Primary care trusts must be prepared to remove contracts from their local hospitals, even if the local trust is dependent on the money, health minister John Hutton said last week.

Speaking at a joint NHS Confederation and Royal College of GPs conference on primary care, Mr Hutton was asked if it was realistic for PCTs to be able to remove contracts from their local providers, even if they were not satisfied with the service provided, as the acute trust might depend on the money.

He said: 'There could be some very difficult decisions that colleagues could have to make, but you can't go on getting services that are not adequate. Should you be prepared to make those changes? Yes, you should.'

However, although he made clear that PCTs had to seize the agenda, he also said there are serious problems in general practice, adding: 'The primary care workforce is probably our greatest challenge.'

Dr Colin Hunter, national coordinator for primary care at NHS education for Scotland, said the new GP contract would probably have a big impact on workforce issues, particularly skill-mix:

'In 1990 [when the GP contract last changed] the number of practice nurses increased four-fold, and I think it will happen again.'

Dr Hunter said one of the important elements of the current negotiations on the new GP contract was ensuring there were adequate IT systems in place for GPs to be able to provide all the clinical data that will be required of them under the new contract.

South Yorkshire strategic health authority chief executive Mike Farrar, who is leading the negotiations for the confederation, said he hoped there would be an announcement on IT as part of the primary care funding allocations due shortly.

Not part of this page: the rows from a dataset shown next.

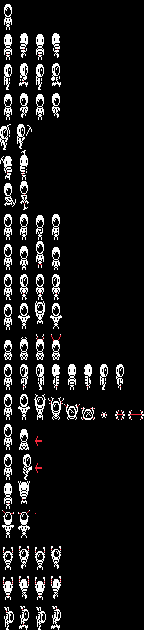
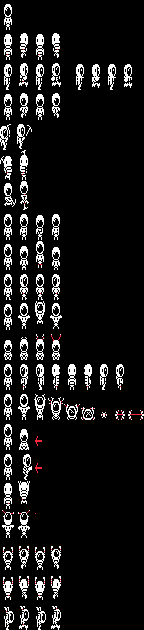
push frames: sync to canonical sprite sheet
FRAME_PUSH1/2/4 painted onto astronaut-guy-sheet-v10.png (blank area
beside the walk cycle) and cross-referenced with // sheet: comments,
so they're no longer code-only like WALK2-4 currently are.

diff --git a/main/sprites.c b/main/sprites.c
@@ -1478,8 +1478,12 @@ const unsigned char shape_FRAME_WALK4[] = {
 // Hand-authored push-cycle frames: exact duplicates of the walk cycle above (same order --
 // FRAME_NEW_X004_Y064, WALK2, WALK3, WALK4), just with row 13 (already the shoulder/arm-swing
 // row in each original) widened to a full-width horizontal dash, standing in for both arms
-// braced straight out against whatever's being shoved. See FRAME_PUSH1's own comment
-// (sprites.h) for why this exists instead of an imported sheet pose.
+// braced straight out against whatever's being shoved. There was no push pose on the artist's
+// sheet to import, so this was drawn directly in code, then painted onto
+// astronaut-guy-sheet-v10.png itself (blank area right of the walk cycle) so the sheet stays
+// the source of truth -- see the "// sheet:" comments below.
+// sheet: astronaut-guy-sheet-v10.png @ (76,64)
+// sheet: astronaut-guy-sheet-v10.png @ (108,64)
 const unsigned char shape_FRAME_PUSH1[] = {
 
     26,
@@ -1515,6 +1519,7 @@ const unsigned char shape_FRAME_PUSH1[] = {
                                                 //      +-------------+
 };
 
+// sheet: astronaut-guy-sheet-v10.png @ (92,64)
 const unsigned char shape_FRAME_PUSH2[] = {
 
     24,
@@ -1548,6 +1553,11 @@ const unsigned char shape_FRAME_PUSH2[] = {
                                                 //      +-------------+
 };
 
+// DUPLICATE: pixel-identical to FRAME_PUSH1 (frame 1/4 of the same cycle), same as
+// FRAME_NEW_X004_Y064/WALK3 above -- kept as its own array/frame identity for the animation
+// program, but the sheet importer's colour-blind matching can only attribute the sheet pose to
+// one of the two names, so this one has no "// sheet:" line of its own (its sheet occurrence
+// at (108,64) is recorded against FRAME_PUSH1 instead).
 const unsigned char shape_FRAME_PUSH3[] = {
 
     26,
@@ -1583,6 +1593,7 @@ const unsigned char shape_FRAME_PUSH3[] = {
                                                 //      +-------------+
 };
 
+// sheet: astronaut-guy-sheet-v10.png @ (124,64)
 const unsigned char shape_FRAME_PUSH4[] = {
 
     24,
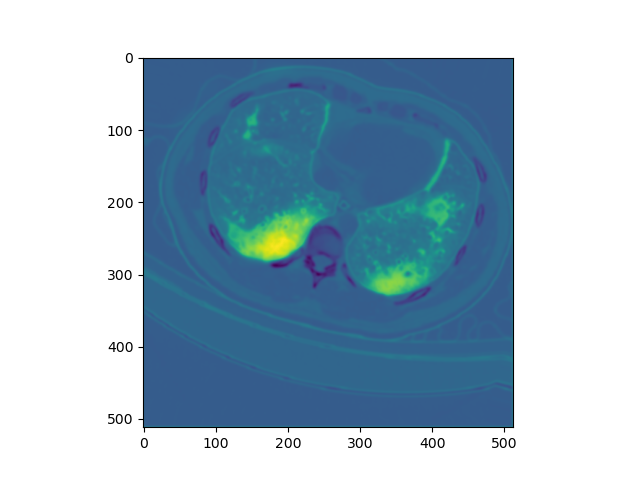
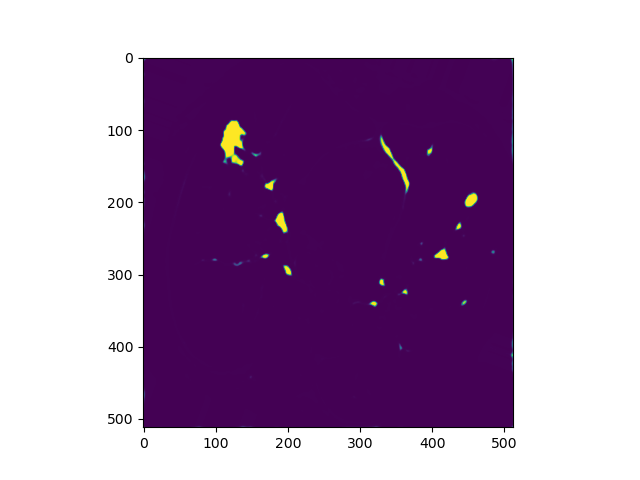
plot preds

diff --git a/main.py b/main.py
@@ -7,6 +7,7 @@ from pytorch_lightning import Trainer
 from pytorch_lightning.callbacks import LearningRateMonitor, ModelCheckpoint
 
 import matplotlib.pyplot as plt
+import torch.nn as nn
 
 if __name__ == "__main__":
     lr_monitor = LearningRateMonitor(logging_interval='epoch')
@@ -18,7 +19,7 @@ if __name__ == "__main__":
 
     trainer = Trainer(
         accelerator="gpu",
-        max_epochs=1,
+        max_epochs=10,
         callbacks=[lr_monitor, checkpoint_callback],
         logger=logger,
         log_every_n_steps=1
@@ -29,7 +30,14 @@ if __name__ == "__main__":
         datamodule=Images(batch_size=2)
     )
 
-    predictions = trainer.predict(dataloaders=Images(batch_size=1))
+    samples, predictions = trainer.predict(dataloaders=Images(batch_size=1), ckpt_path='best')
 
-    plt.imshow(predictions[0][0,1,:,:])
+    print(predictions[0].shape)
+
+    fig, axes = plt.subplots(1, 2)
+
+    axes[0].imshow(samples[0][0,0,:,:])
+    axes[1].imshow(nn.Sigmoid()(predictions[0][0,1,:,:]))
+
     plt.savefig('pred.png')
+

diff --git a/Models/Training.py b/Models/Training.py
@@ -30,7 +30,7 @@ class UNet_Train(LightningModule):
         self._common_step(batch, batch_idx, "val")
 
     def predict_step(self, batch, batch_idx, dataloader_idx=0):
-        return self.forward(batch['image'])
+        return batch['image'], self.forward(batch['image'])
 
     def configure_optimizers(self):
         #set optimizer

NHS Confederation chief executive Gill Morgan called on the government to allow the service time to sort out the problems resulting from decades of under-investment.